New Year’s Resolution for Congress
The 115th Congress should resolve to make atrocities prevention a priority.
It is a new year and a new Congress has begun its work and foreign policy crises abound from the devastation in Syria to the political crisis in the Democratic Republic of Congo to the prolonged armed conflict in Burma. An effective foreign policy response requires a strategy to prevent future crises.
The foundation for this strategy was laid in 2016 through powerful bipartisan steps that were made to sustain and strengthen a growing set of atrocities prevention tools.
In February 2016, Senators Ben Cardin (D-MD) and Thom Tillis (R-NC) introduced the Genocide and Atrocities Prevention Act (GAPA). By the end of the year, the legislation had gained support from a bipartisan group of 27 senators.
Senate appropriators proposed a new $25 million Atrocities Prevention Fund.
The bipartisan Experts Committee on Preventing Mass Violence issued their report, “A Necessary Good: U.S. Leadership on Preventing Mass Atrocities", which included nearly 40 tangible recommendations for the incoming President and new Congress on how sustain and strengthen tools to prevent and respond to genocide and mass atrocities.
In the New Year, the 115th Congress should demonstrate leadership by making the following three resolutions to sustain and strengthen the atrocities prevention toolkit.
1. Authorize the Atrocities Prevention Board
Resolve to prevent rather than respond late. Prevention of mass atrocities and genocide saves lives, saves money, and promotes U.S. national interest.
The Atrocities Prevention Board engages the highest levels of the U.S. government to coordinate efforts to help stop violence before it erupts. It has mobilized people and funding to prevent violence and reduce harm to civilians in the Central African Republic, Burundi,and elsewhere.
2. Authorize and fund the Complex Crises Fund
The Complex Crises Fund is a rapid response mechanism that enables the U.S. Agency for International Development to prevent and respond to emerging or unforeseen crises. It fills a critical gap and is one of the most highly-demanded tools in the U.S. foreign policy toolkit.
The Complex Crises Fund has been used to reduce violence in 19 countries, some of which were identified by the Atrocities Prevention Board. It was funded at $30 million for Fiscal Year 2016. While this funding is comparatively small, it serves to advance peace and protect U.S. national security interests.
3. Support and fund the Bureau of Conflict and Stabilization Operations
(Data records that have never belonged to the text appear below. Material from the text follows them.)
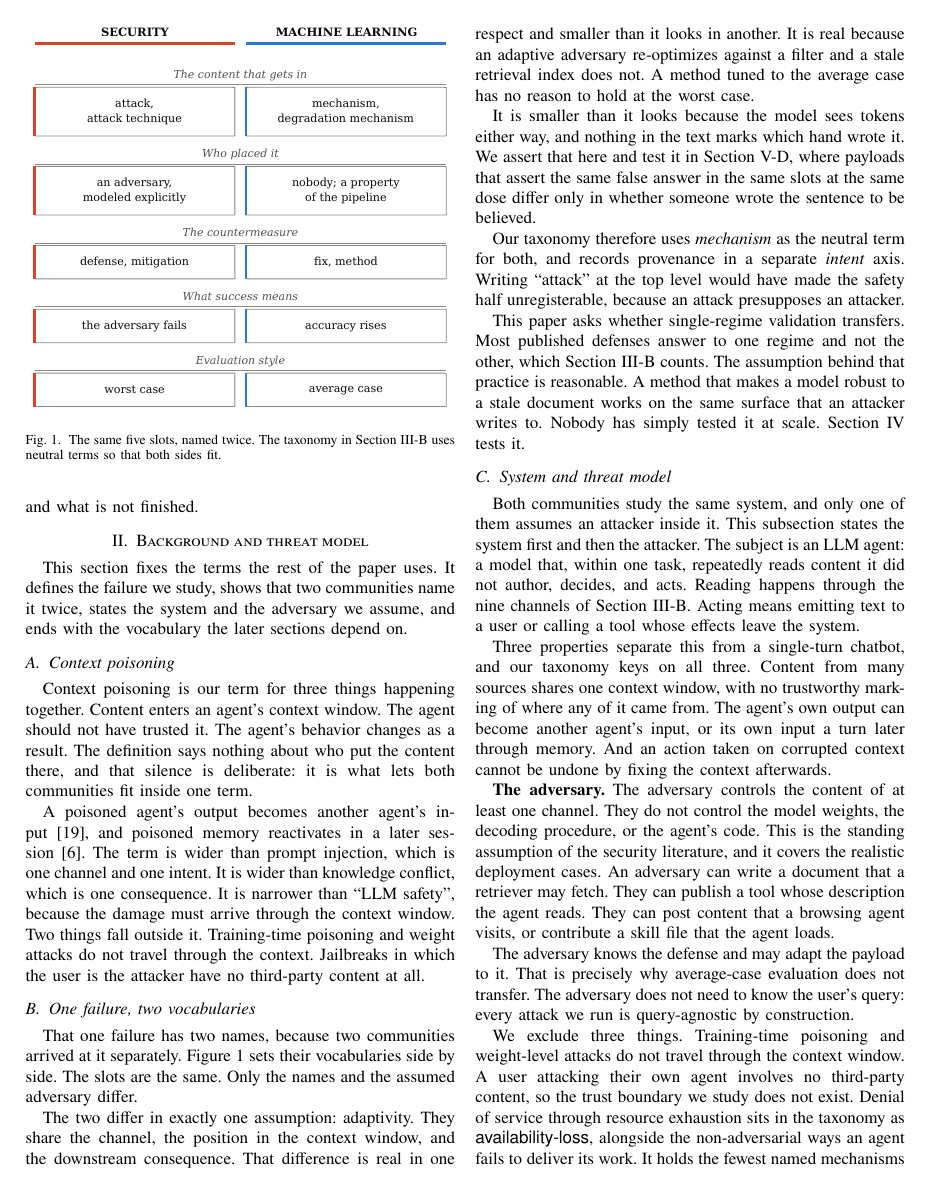
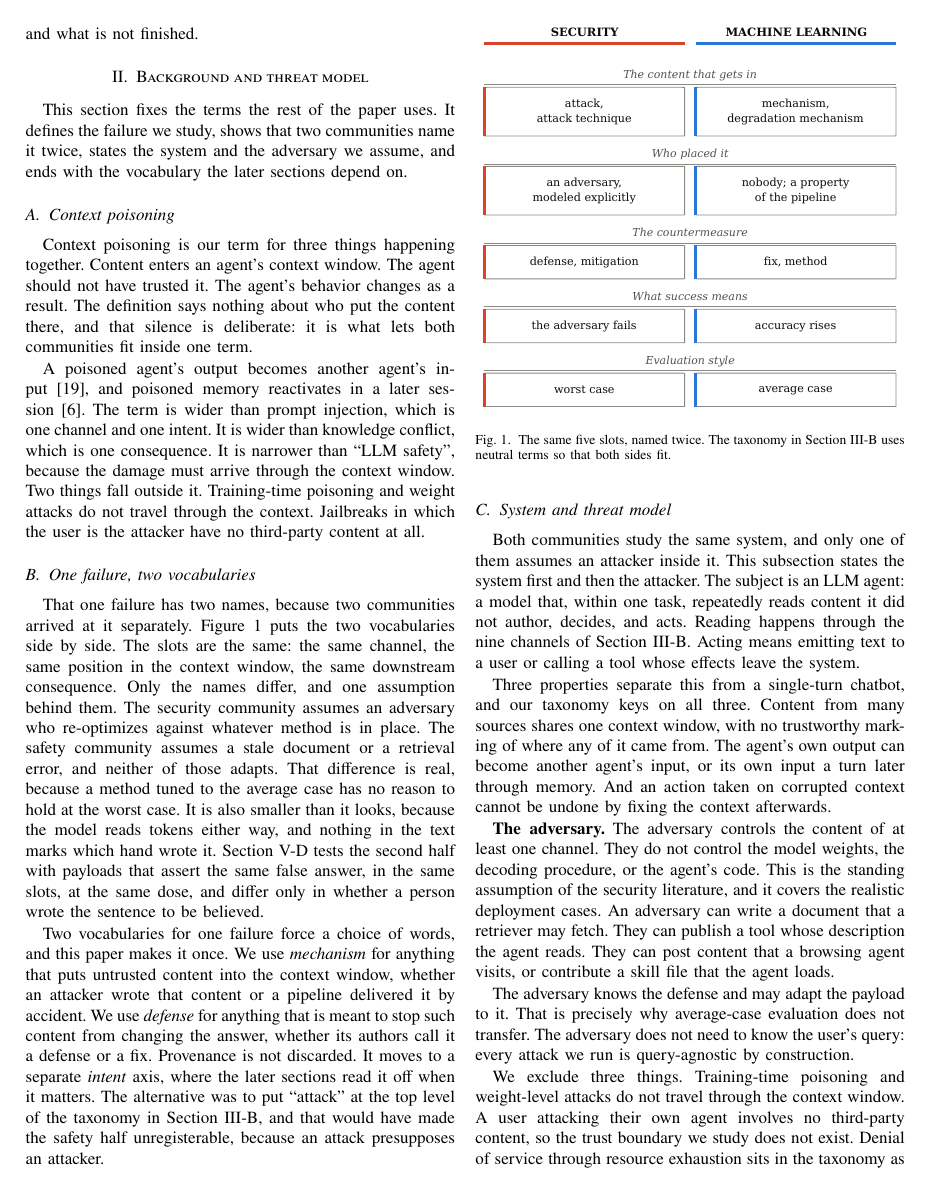
Before and after one commit to Nyamtulla/context_poison, a LaTeX paper (latex/main.tex, which reads latex/sections/02-background.tex): page 3 of 25. Compiled offline with pdfLaTeX.

Commit message:
Reduce the vocabularies subsection to two paragraphs

```diff
--- a/latex/sections/02-background.tex
+++ b/latex/sections/02-background.tex
@@ -22,8 +22,18 @@ attacker have no third-party content at all.
 \subsection{One failure, two vocabularies} \label{sec:twovocab}
 
 That one failure has two names, because two communities arrived at it
-separately. Figure~\ref{fig:vocab} sets their vocabularies side by side. The slots are
-the same. Only the names and the assumed adversary differ.
+separately. Figure~\ref{fig:vocab} puts the two vocabularies side by side.
+The slots are the same: the same channel, the same position in the context
+window, the same downstream consequence. Only the names differ, and one
+assumption behind them. The security community assumes an adversary who
+re-optimizes against whatever method is in place. The safety community
+assumes a stale document or a retrieval error, and neither of those adapts.
+That difference is real, because a method tuned to the average case has no
+reason to hold at the worst case. It is also smaller than it looks, because
+the model reads tokens either way, and nothing in the text marks which hand
+wrote it. Section~\ref{sec:regime} tests the second half with payloads that
+assert the same false answer, in the same slots, at the same dose, and differ
+only in whether a person wrote the sentence to be believed.
 
 \begin{figure}[t]
 \centering
@@ -33,30 +43,16 @@ Section~\ref{sec:taxonomy} uses neutral terms so that both sides fit.}
 \label{fig:vocab}
 \end{figure}
 
-The two differ in exactly one assumption: adaptivity. They share the
-channel, the position in the context window, and the downstream consequence.
-That difference is real in one respect and smaller than it looks in another.
-It is real because an adaptive adversary re-optimizes against a filter and a
-stale retrieval index does not. A method tuned to the average case has no
-reason to hold at the worst case.
-
-It is smaller than it looks because the model sees tokens either way, and
-nothing in the text marks which hand wrote it. We assert that here and test
-it in Section~\ref{sec:regime}, where payloads that assert the same false
-answer in the same slots at the same dose differ only in whether someone
-wrote the sentence to be believed.
-
-Our taxonomy therefore uses \emph{mechanism} as the neutral term for both, and
-records provenance in a separate \emph{intent} axis. Writing ``attack'' at the
-top level would have made the safety half unregisterable, because an
-attack presupposes an attacker.
-
-This paper asks whether single-regime validation transfers. Most
-published defenses answer to one regime and not the other, which
-Section~\ref{sec:taxonomy} counts. The assumption behind that practice is
-reasonable. A method that makes a model robust to a stale document works on
-the same surface that an attacker writes to. Nobody has simply tested it at
-scale. Section~\ref{sec:experiments} tests it.
+Two vocabularies for one failure force a choice of words, and this paper
+makes it once. We use \emph{mechanism} for anything that puts untrusted
+content into the context window, whether an attacker wrote that content or a
+pipeline delivered it by accident. We use \emph{defense} for anything that is
+meant to stop such content from changing the answer, whether its authors call
+it a defense or a fix. Provenance is not discarded. It moves to a separate
+\emph{intent} axis, where the later sections read it off when it matters. The
+alternative was to put ``attack'' at the top level of the taxonomy in
+Section~\ref{sec:taxonomy}, and that would have made the safety half
+unregisterable, because an attack presupposes an attacker.
 
 \subsection{System and threat model}
 \label{sec:securityregime}
```
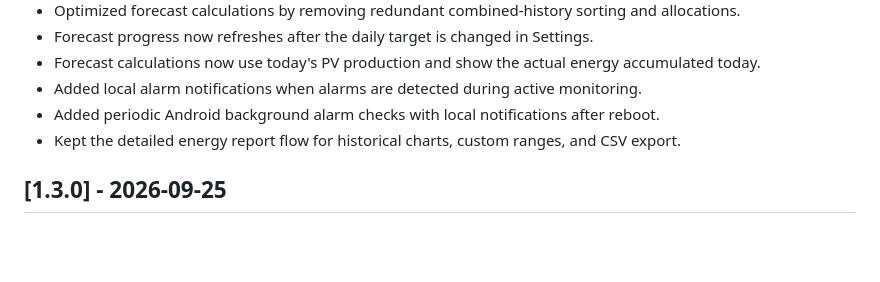
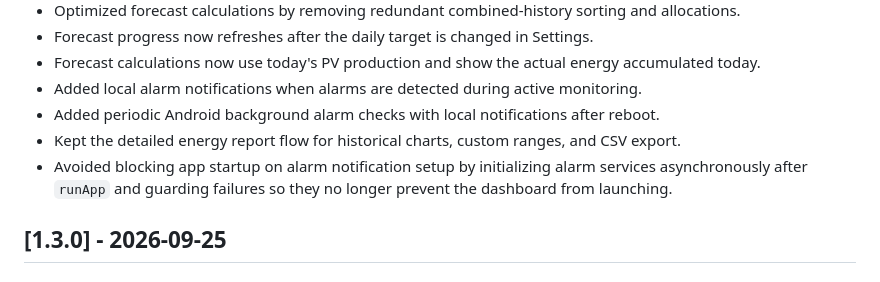
Before and after one commit to fauznazz-afk/Smart-Farming, a Markdown page: CHANGELOG.md, the part around the change. Drawn GitHub-style; blank space fills up the shorter version.

Commit message:
docs: changelog entry for alarm startup fix

```diff
--- a/CHANGELOG.md
+++ b/CHANGELOG.md
@@ -32,6 +32,7 @@ All notable changes to this project are documented here.
 - Added local alarm notifications when alarms are detected during active monitoring.
 - Added periodic Android background alarm checks with local notifications after reboot.
 - Kept the detailed energy report flow for historical charts, custom ranges, and CSV export.
+- Avoided blocking app startup on alarm notification setup by initializing alarm services asynchronously after `runApp` and guarding failures so they no longer prevent the dashboard from launching.
 
 ## [1.3.0] - 2026-09-25
 
```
The Bureau of Conflict and Stabilization Operations (CSO) within the Department of State provides critical knowledge, expertise, and strategies to protect civilians and reduce violence. CSO acts as the diplomatic arm of atrocities prevention and works to ensure the U.S. government’s atrocity prevention strategy is grounded in research, analysis, lessons learned, and diplomatic engagement.
The conflict prevention toolkit has been established through decades of bi-partisan cooperation, dating back to President Reagan, who signed the legislation to implement the U.N. Convention on the Prevention and Punishment of the Crime of Genocide.
The New Year represents new opportunities for the 115th Congress and the incoming Trump administration to demonstrate leadership to better prevent violent conflict and mass atrocities.
It is now the time to put these resolutions into action to better protect lives, save money, and defend national security interests.